… after the first pay-day came, and they felt the jingle of silver in their pockets, and had begun to feel its mercurial influence, their bowed heads were lifted, their necks seemed braced with steel, they looked you in the face, sang blithely among their looms or frames, and walked with elastic step to and from work.

To talk of wage slavery to such women was futile; to them the factory gates had opened the way to independence.

When work was done, the girls returned to the boardinghouses. They were usually two or three story frame buildings, standing in neat rows separated from the factory by squares of greenery. They were run by older women, often widows like Mrs. Larcom, or like the mothers of Nathaniel Banks and Benjamin F. Butler, both of whom were to become Massachusetts political leaders and Civil War generals.
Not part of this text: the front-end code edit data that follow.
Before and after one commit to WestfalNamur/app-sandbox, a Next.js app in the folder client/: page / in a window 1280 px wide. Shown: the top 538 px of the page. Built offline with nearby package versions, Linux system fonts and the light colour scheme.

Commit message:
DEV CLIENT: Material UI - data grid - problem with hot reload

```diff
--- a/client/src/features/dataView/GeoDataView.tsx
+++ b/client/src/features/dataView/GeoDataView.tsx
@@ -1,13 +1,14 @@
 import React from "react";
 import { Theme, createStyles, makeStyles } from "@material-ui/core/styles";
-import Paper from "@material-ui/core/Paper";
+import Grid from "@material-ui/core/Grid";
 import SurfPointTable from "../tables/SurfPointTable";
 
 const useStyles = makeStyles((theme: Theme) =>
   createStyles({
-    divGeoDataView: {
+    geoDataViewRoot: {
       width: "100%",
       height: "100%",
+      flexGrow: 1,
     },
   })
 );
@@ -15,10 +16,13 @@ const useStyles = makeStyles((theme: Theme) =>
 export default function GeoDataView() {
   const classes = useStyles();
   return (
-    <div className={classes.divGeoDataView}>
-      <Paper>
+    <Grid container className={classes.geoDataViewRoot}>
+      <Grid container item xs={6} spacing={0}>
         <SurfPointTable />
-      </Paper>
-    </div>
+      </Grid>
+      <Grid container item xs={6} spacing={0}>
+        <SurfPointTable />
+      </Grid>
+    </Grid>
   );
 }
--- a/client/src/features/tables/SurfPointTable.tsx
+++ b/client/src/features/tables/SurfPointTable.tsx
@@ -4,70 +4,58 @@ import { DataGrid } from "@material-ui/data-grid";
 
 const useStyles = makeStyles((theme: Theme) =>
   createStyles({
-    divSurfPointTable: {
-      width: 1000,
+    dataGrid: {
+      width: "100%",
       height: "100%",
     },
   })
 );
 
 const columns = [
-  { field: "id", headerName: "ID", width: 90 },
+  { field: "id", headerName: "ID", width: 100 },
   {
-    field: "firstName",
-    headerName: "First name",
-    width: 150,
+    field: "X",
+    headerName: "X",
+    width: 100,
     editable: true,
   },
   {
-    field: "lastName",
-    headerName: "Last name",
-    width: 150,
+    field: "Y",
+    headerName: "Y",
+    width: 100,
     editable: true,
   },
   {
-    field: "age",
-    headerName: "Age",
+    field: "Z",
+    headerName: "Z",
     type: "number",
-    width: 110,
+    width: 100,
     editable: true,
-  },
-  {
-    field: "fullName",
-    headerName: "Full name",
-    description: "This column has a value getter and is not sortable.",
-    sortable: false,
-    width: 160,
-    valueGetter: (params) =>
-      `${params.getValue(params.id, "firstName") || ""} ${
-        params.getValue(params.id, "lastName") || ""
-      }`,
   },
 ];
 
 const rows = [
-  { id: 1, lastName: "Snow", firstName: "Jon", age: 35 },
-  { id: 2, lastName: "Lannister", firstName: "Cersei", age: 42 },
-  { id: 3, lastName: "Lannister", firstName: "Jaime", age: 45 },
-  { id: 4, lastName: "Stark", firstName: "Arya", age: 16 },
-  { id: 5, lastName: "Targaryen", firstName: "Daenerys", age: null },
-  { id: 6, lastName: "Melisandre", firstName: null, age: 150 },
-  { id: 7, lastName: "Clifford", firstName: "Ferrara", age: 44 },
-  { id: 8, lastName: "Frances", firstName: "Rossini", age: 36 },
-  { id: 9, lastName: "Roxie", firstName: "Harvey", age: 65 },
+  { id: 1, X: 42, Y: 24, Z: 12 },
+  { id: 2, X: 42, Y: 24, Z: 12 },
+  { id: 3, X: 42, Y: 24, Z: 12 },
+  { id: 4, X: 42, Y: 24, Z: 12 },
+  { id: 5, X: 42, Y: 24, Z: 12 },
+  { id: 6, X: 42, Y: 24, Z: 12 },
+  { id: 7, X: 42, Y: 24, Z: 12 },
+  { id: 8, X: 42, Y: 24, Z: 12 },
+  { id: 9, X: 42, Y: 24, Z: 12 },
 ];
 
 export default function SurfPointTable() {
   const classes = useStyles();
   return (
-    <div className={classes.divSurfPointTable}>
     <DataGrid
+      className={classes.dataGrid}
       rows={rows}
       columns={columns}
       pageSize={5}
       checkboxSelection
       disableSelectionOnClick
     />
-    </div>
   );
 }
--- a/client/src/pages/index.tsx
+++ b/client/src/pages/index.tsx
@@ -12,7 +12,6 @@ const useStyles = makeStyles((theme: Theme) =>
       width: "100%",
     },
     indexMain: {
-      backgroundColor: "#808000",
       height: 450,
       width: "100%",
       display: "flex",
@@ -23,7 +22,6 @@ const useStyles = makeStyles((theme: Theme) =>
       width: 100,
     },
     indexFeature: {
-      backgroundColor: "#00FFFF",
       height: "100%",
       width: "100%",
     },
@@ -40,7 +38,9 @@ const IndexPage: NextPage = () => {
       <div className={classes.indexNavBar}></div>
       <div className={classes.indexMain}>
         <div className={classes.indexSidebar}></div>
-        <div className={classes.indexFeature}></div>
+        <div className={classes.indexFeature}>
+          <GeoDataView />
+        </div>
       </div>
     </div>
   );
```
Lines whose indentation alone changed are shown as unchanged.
The houses had kitchens attached in the back, dining rooms and parlors on the ground floor, and bedrooms in which two or four girls roomed together.

They did not seem to regard that a hardship. Companionship, as a matter of fact, took the sting out of initial homesickness. Harriet Robinson remembered how the wagons which had gone into the back country to recruit would pull up before a boardinghouse and discharge a cluster of farm girls, followed by a pile of neat, small trunks, often bound in home-tanned, spotted calfskin on which the hair still showed. The new arrivals would gaze wide-eyed and white-faced at the huge buildings, the crowds, and the rushing canal. As an old woman, Harriet still recalled one girl with a large tear in each eye, pathetically clutching a bandbox on which the name “Plumy Clay” was carefully lettered.

Yet after a few weeks in which Plumy and Samantha and Keziah and Elgardy and Leafy and Ruhamah had come to be friends, it all seemed rather adventuresome. The girls chatted in their rooms in the evening, or sometimes read to each other from books that might have been found on the shelves of any middle-class home of the period. There were such “holy” works as Baxter’s Saints’ Rest, and Pilgrim’s Progress, of course, but in addition, such popular (and less uplifting) novels as Charlotte Temple, The Castle of Otranto, and The Mysteries of Udolpho. On the table in the parlor were the newspapers to which the girls jointly subscribed—religious sheets like the Christian Register, Christian Herald, and Signs of the Times, abolitionist journals such as The Liberator and Herald of Freedom, and ordinary dailies like the Boston Daily Times. The mill girls read and discussed the contents of these organs of opinion, and debated among themselves the fads and fancies of the yeasty 1830s and 1840’s—phrenology, mesmerism, Grahamism, Fourierism. One boardinghouse even contained a Mormon Bible!